“I think it’s twice as hard when you’re in the limelight. You know there are times when God is going to deal with you about something. You’re going to be hurt and embarrassed, and you’re exposed to the whole world. You know that everything you do will be part of other people’s conversations. You not only have to deal with your own weakness, but everybody else’s attitude toward your weakness. Sometimes you want to say, ‘God can we do this in private?’ But I guess it’s all a part of the breaking process.”

Still Growing

Robinson talks a lot about being broken, about being humbled. He sees himself as a work in progress.

“I’m learning about preparation and patience, going through trials and developing character,” he says.

Lately, Robinson’s been reading the book of Exodus and looking at the life of Moses. He notes that in his prime, Moses had wealth and privilege and power—and an awful lot of pride. Moses tried to deliver Israel from slavery on his own, but his efforts were a miserable failure.
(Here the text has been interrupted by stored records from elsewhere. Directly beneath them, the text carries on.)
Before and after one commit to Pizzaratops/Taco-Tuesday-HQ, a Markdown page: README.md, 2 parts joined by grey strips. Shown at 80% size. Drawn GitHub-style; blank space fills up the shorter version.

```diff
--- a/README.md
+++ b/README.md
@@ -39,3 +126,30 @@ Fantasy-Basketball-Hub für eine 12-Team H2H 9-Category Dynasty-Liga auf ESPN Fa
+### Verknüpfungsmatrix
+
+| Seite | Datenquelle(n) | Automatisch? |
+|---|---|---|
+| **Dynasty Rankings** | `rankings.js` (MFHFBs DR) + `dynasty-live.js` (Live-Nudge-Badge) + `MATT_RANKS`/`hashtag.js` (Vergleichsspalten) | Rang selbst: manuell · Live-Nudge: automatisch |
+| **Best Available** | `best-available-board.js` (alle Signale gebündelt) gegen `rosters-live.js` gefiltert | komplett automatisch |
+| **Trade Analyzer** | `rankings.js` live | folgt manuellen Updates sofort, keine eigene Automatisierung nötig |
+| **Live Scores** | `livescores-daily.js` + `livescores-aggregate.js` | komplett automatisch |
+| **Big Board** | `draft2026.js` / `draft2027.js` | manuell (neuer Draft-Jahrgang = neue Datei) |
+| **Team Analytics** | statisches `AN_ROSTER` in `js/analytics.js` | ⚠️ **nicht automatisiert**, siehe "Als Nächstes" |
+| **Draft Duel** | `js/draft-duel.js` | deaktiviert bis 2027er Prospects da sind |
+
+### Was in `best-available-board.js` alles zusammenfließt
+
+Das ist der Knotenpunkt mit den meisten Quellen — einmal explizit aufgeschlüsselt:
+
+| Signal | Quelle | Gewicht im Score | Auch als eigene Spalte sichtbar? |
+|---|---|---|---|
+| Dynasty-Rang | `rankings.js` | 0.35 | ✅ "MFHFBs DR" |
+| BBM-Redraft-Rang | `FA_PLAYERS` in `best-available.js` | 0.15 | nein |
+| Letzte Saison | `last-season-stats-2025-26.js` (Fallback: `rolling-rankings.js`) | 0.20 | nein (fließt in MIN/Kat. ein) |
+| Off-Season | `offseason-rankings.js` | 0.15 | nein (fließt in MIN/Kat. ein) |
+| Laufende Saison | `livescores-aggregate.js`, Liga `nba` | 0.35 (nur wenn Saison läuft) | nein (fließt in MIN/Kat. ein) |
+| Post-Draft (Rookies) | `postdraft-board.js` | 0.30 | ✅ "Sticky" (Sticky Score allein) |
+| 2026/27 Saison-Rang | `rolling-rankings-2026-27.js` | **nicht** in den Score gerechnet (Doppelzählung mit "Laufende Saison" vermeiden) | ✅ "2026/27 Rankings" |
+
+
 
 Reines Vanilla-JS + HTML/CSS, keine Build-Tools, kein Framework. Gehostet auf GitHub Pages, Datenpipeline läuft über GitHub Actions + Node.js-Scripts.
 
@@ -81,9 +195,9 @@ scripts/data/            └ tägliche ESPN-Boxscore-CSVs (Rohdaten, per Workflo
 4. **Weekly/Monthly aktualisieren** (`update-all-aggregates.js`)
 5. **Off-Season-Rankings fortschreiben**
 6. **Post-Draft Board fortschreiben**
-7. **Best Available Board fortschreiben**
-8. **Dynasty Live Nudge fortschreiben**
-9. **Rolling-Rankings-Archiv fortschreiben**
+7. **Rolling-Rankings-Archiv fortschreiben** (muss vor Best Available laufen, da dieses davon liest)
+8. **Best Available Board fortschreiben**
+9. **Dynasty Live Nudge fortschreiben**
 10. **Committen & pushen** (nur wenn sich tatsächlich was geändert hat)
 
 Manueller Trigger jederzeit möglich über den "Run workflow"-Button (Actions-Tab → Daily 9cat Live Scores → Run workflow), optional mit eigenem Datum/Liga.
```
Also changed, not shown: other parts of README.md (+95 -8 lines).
It wasn’t until he’d spent 40 years in the wilderness learning to rely completely on God that he became a man that God could use.

David sees some parallels in his own life.

“In many ways, I’m doing really well. So many things are in my favor—it seems like now is the time to do something just awesome. People are coming to me telling me what they think I should do. But God seems to say to me, ‘You’re not ready yet. I haven’t put into you what I want to put in yet. Look at how I’ve challenged My people in My Word. Look at the things I’ve put them through. They had to have such a deep strength and faith in Me. Your character hasn’t even begun to be tested yet. If you can’t do the little things, how do you expect to be able to give your life for Me? You just be faithful in the little things, day by day, year in and year out. Learn how to be focused on Me, learn how to trust Me.’

“Sometimes it’s frustrating—there’s so much I want to be able to do, “David adds. “I haven’t gotten to the point yet where I know exactly where God wants me to go or what he wants me to do in the future, but I know for now the priorities He’s given me. I know God wants me to be a good husband. I know He wants me to take care of my kids, and I know He wants me to be a good basketball player. Right now, that’s all I know. So I’m going to stick to those things until He shows me the next phase.”

For Moses, it took 40 years. For David, it’ll undoubtedly take a lot less time. But whatever the future holds, this big man is growing to be the man God wants him to be.

By Christin Ditchfield

David Robinson was featured in several Sports Spectrum issues. This particular story is from March of 1999 when he was feature on the cover. To order this issue from our vault, call 704-821-2971. There are only a few remaining!